“Some of the rays of the comet were sent either from solid particles, or from vapor in a state of very high condensation, and also that beyond doubt other portions of the comet’s light issue from the vapor shining by its own inherent light. The light coming from the more dense constituents, and therefore giving a continuous colored spectrum, was, however, deficient in blue rays, and was most probably emitted by material substance at the low red and yellow stages of incandescence.”
Padre Secchi, at Rome, believed he saw in the comet “carbon, or an oxide of carbon, as the source of the bright luminous bands,” and the Abbé Moigno asks whether this comet may not be, after all, “un gigantesque diamant volatilisé.”
“Whatever may be the answer hereafter given to that question, the verdict of the spectroscope is clearly to the effect that the comet is made up of a commingling of thin vapor and of denser particles, either compressed into the condition of solidification, or into some physical state approaching to that condition, and is therefore entirely in accordance with the notion formed on other grounds that the nucleus of the comet is a cluster of solid nodules or granules, and that the luminous coma and tail are jets and jackets of vapor, associated with the more dense ingredients, and swaying and streaming about them as heat and gravity, acting antagonistic ways, determine."
[1. “Edinburgh Review,” October, 1874, p. 210.]
If the comet shines by reflected light, it is pretty good evidence that there must be some material substance there to reflect the light.
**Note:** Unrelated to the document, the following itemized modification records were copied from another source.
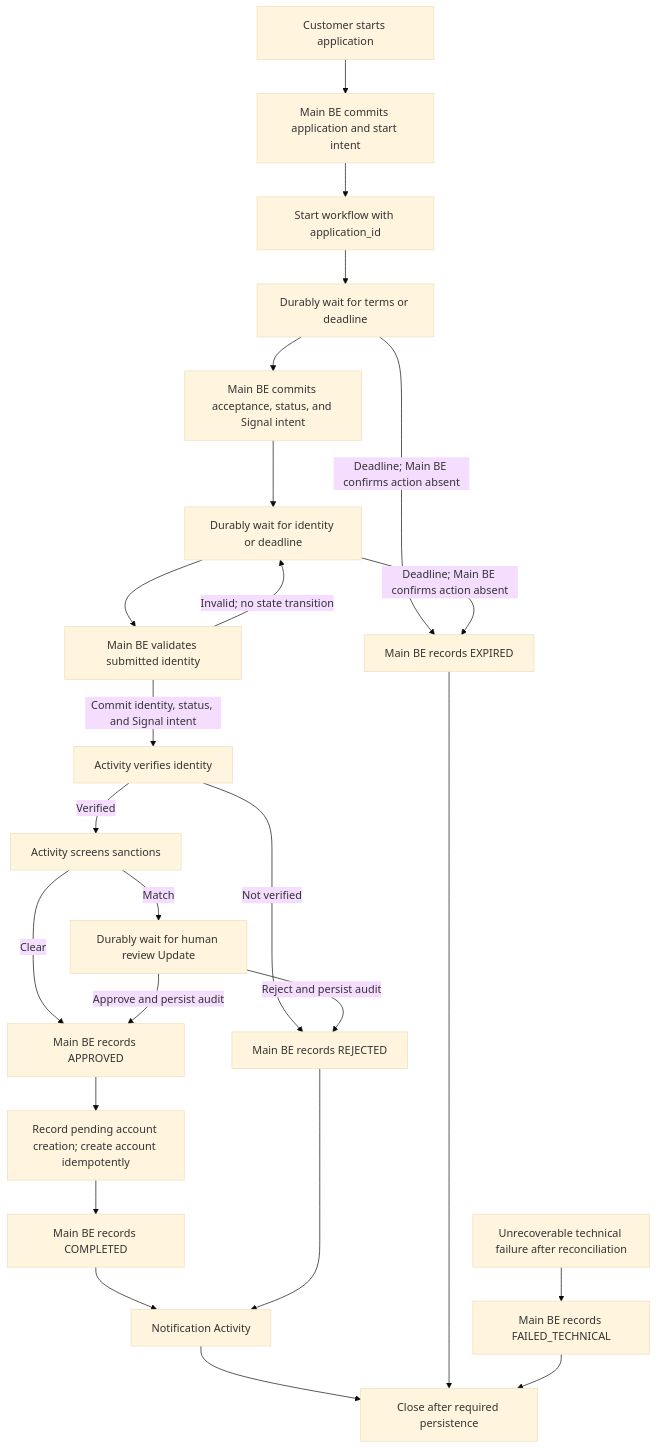
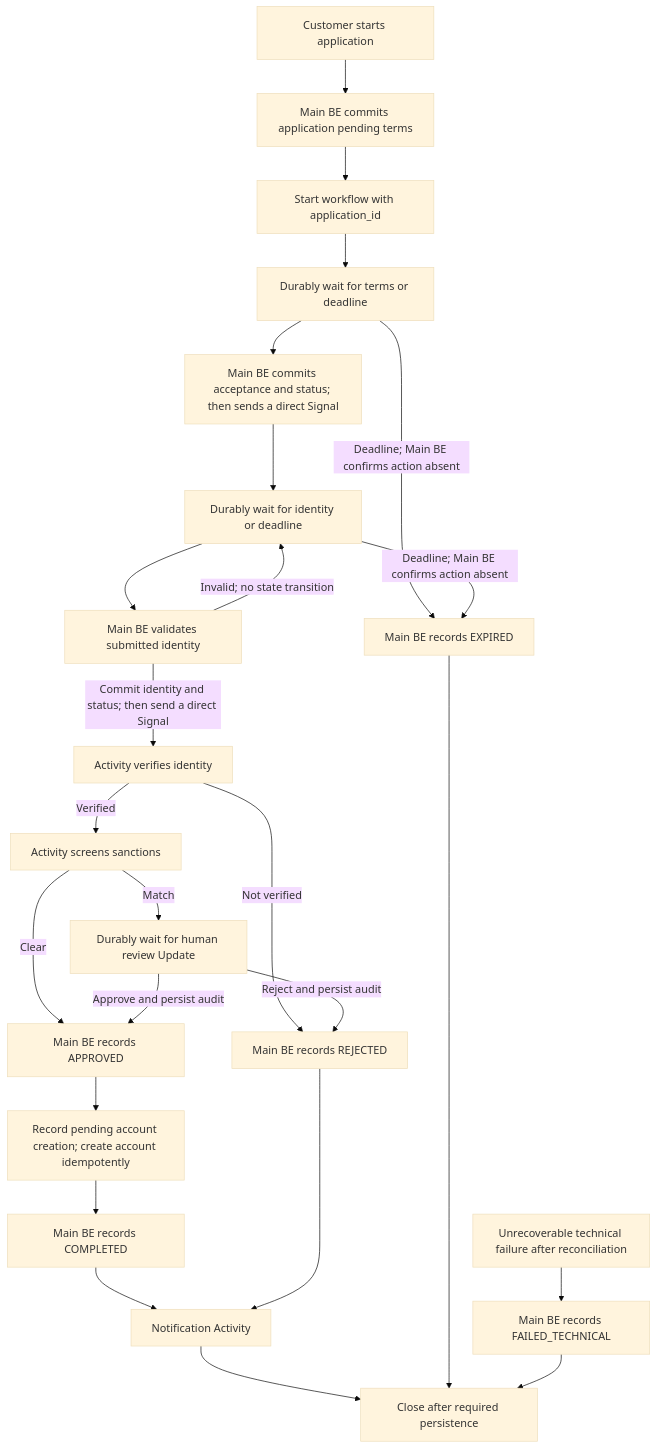
Before and after one commit to NguyenHoangNguyen22120236/Lite-Bank-Account-Onboarding: the first of 2 diagrams in docs/AI/onboarding-flow.md, drawn with Mermaid (base theme). The commit also changed other lines of this file and 31 other files, not shown here.

First line of the commit message:
feat(application): move Temporal startup to StartApplication

````diff
--- a/docs/AI/onboarding-flow.md
+++ b/docs/AI/onboarding-flow.md
@@ -6,27 +7,27 @@
 ```mermaid
 flowchart TD
-    Start[Customer starts application] --> Persist[Main BE commits application and start intent]
+    Start[Customer starts application] --> Persist[Main BE commits application pending terms]
     Persist --> Startup[Start workflow with application_id]
     Startup --> Terms[Durably wait for terms or deadline]
-    Terms --> Accept[Main BE commits acceptance, status, and Signal intent]
+    Terms --> Accept[Main BE commits acceptance and status; then sends a direct Signal]
     Accept --> Identity[Durably wait for identity or deadline]
     Identity --> Validate[Main BE validates submitted identity]
     Validate -->|Invalid; no state transition| Identity
-    Validate -->|Commit identity, status, and Signal intent| Verify[Activity verifies identity]
+    Validate -->|Commit identity and status; then send a direct Signal| Verify[Activity verifies identity]
     Verify -->|Not verified| Reject[Main BE records REJECTED]
     Verify -->|Verified| Screen[Activity screens sanctions]
     Screen -->|Clear| Approve[Main BE records APPROVED]
     Screen -->|Match| Review[Durably wait for human review Update]
     Review -->|Approve and persist audit| Approve
     Review -->|Reject and persist audit| Reject
     Approve --> Account[Record pending account creation; create account idempotently]
     Account --> Complete[Main BE records COMPLETED]
     Terms -->|Deadline; Main BE confirms action absent| Expire[Main BE records EXPIRED]
     Identity -->|Deadline; Main BE confirms action absent| Expire
     Complete --> Notify[Notification Activity]
     Reject --> Notify
     Notify --> End[Close after required persistence]
     Expire --> End
     Technical[Unrecoverable technical failure after reconciliation] --> Failed[Main BE records FAILED_TECHNICAL]
     Failed --> End
 ```
````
“A considerable portion of the light of the comet is, nevertheless, borrowed from the sun, for it has one property belonging to it that only reflected light can manifest. It is capable of being polarized by prisms of double-refracting spar. Polarization of this character is only possible when the light that is operated upon has already been reflected from an imperfectly transparent medium."